HealthDay News — Demographic factors at the county level are associated with low telemedicine literacy, according to a study published in the March issue of Plastic and Reconstructive Surgery.
Andrew Harris, M.D., from Johns Hopkins University in Baltimore, and colleagues created a telemedicine literacy index (TLI) using 2018 U.S. Census county-level data.
The researchers found that age, sex, race, employment status, income level, marital status, educational attainment, and urban or rural classification were significantly associated with telemedicine literacy. Counties in the lowest tertile of telemedicine literacy had significantly lower median annual income levels ($43,613 versus $60,418) and a lower proportion of the population with at least a bachelor’s degree (16.7 versus 26 percent). There was a tripled risk for being in the lowest county-specific TLI among rural areas versus urban areas. Low county-specific TLI was also associated with Black race, widowed marital status, less than a high school education, and presence of a disability.
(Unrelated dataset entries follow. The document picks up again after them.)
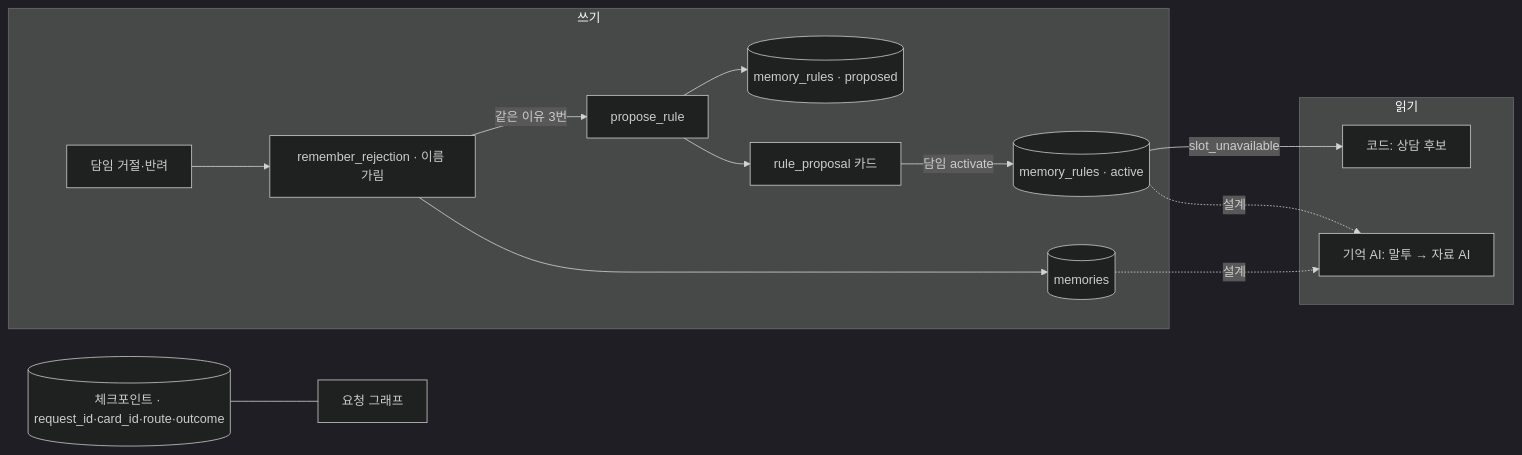
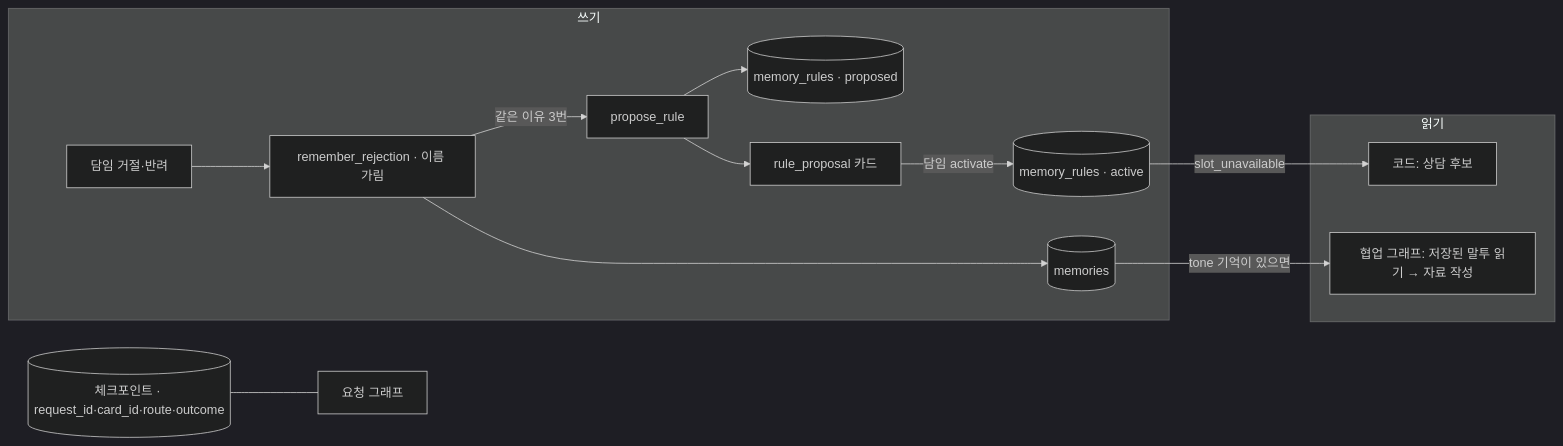
Before and after one commit to aio-final-2team/FinalProject_2Team: the fifth of 5 diagrams in Docs/Step3/T47_멀티에이전트_협업_아키텍처_설계서.md, drawn with Mermaid (dark theme). The commit also changed other lines of this file, not shown here.

Commit message:
docs: sync T47 architecture with current develop

````diff
--- a/Docs/Step3/T47_멀티에이전트_협업_아키텍처_설계서.md
+++ b/Docs/Step3/T47_멀티에이전트_협업_아키텍처_설계서.md
@@ -268,19 +280,18 @@
 ```mermaid
 flowchart LR
     subgraph WRITE_SIDE [쓰기]
         T[담임 거절·반려] --> RR[remember_rejection · 이름 가림]
         RR --> MM[(memories)]
         RR -->|같은 이유 3번| PR[propose_rule]
         PR --> RULE[(memory_rules · proposed)]
         PR --> RPC[rule_proposal 카드]
         RPC -->|담임 activate| ACT[(memory_rules · active)]
     end
     subgraph READ_SIDE [읽기]
         SLOT[코드: 상담 후보]
-        TONE[기억 AI: 말투 → 자료 AI]
+        TONE[협업 그래프: 저장된 말투 읽기 → 자료 작성]
     end
     ACT -->|slot_unavailable| SLOT
-    MM -. 설계 .-> TONE
-    ACT -. 설계 .-> TONE
+    MM -->|tone 기억이 있으면| TONE
     CP[(체크포인트 · request_id·card_id·route·outcome)] --- G[요청 그래프]
 ```
````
“Our study finds that patients who fall into specific socioeconomically disadvantaged groups are at the highest risk of being underserved by telehealth services,” a coauthor said in a statement. “The findings may help in targeting at-risk communities for interventions to increase telemedicine literacy and access.”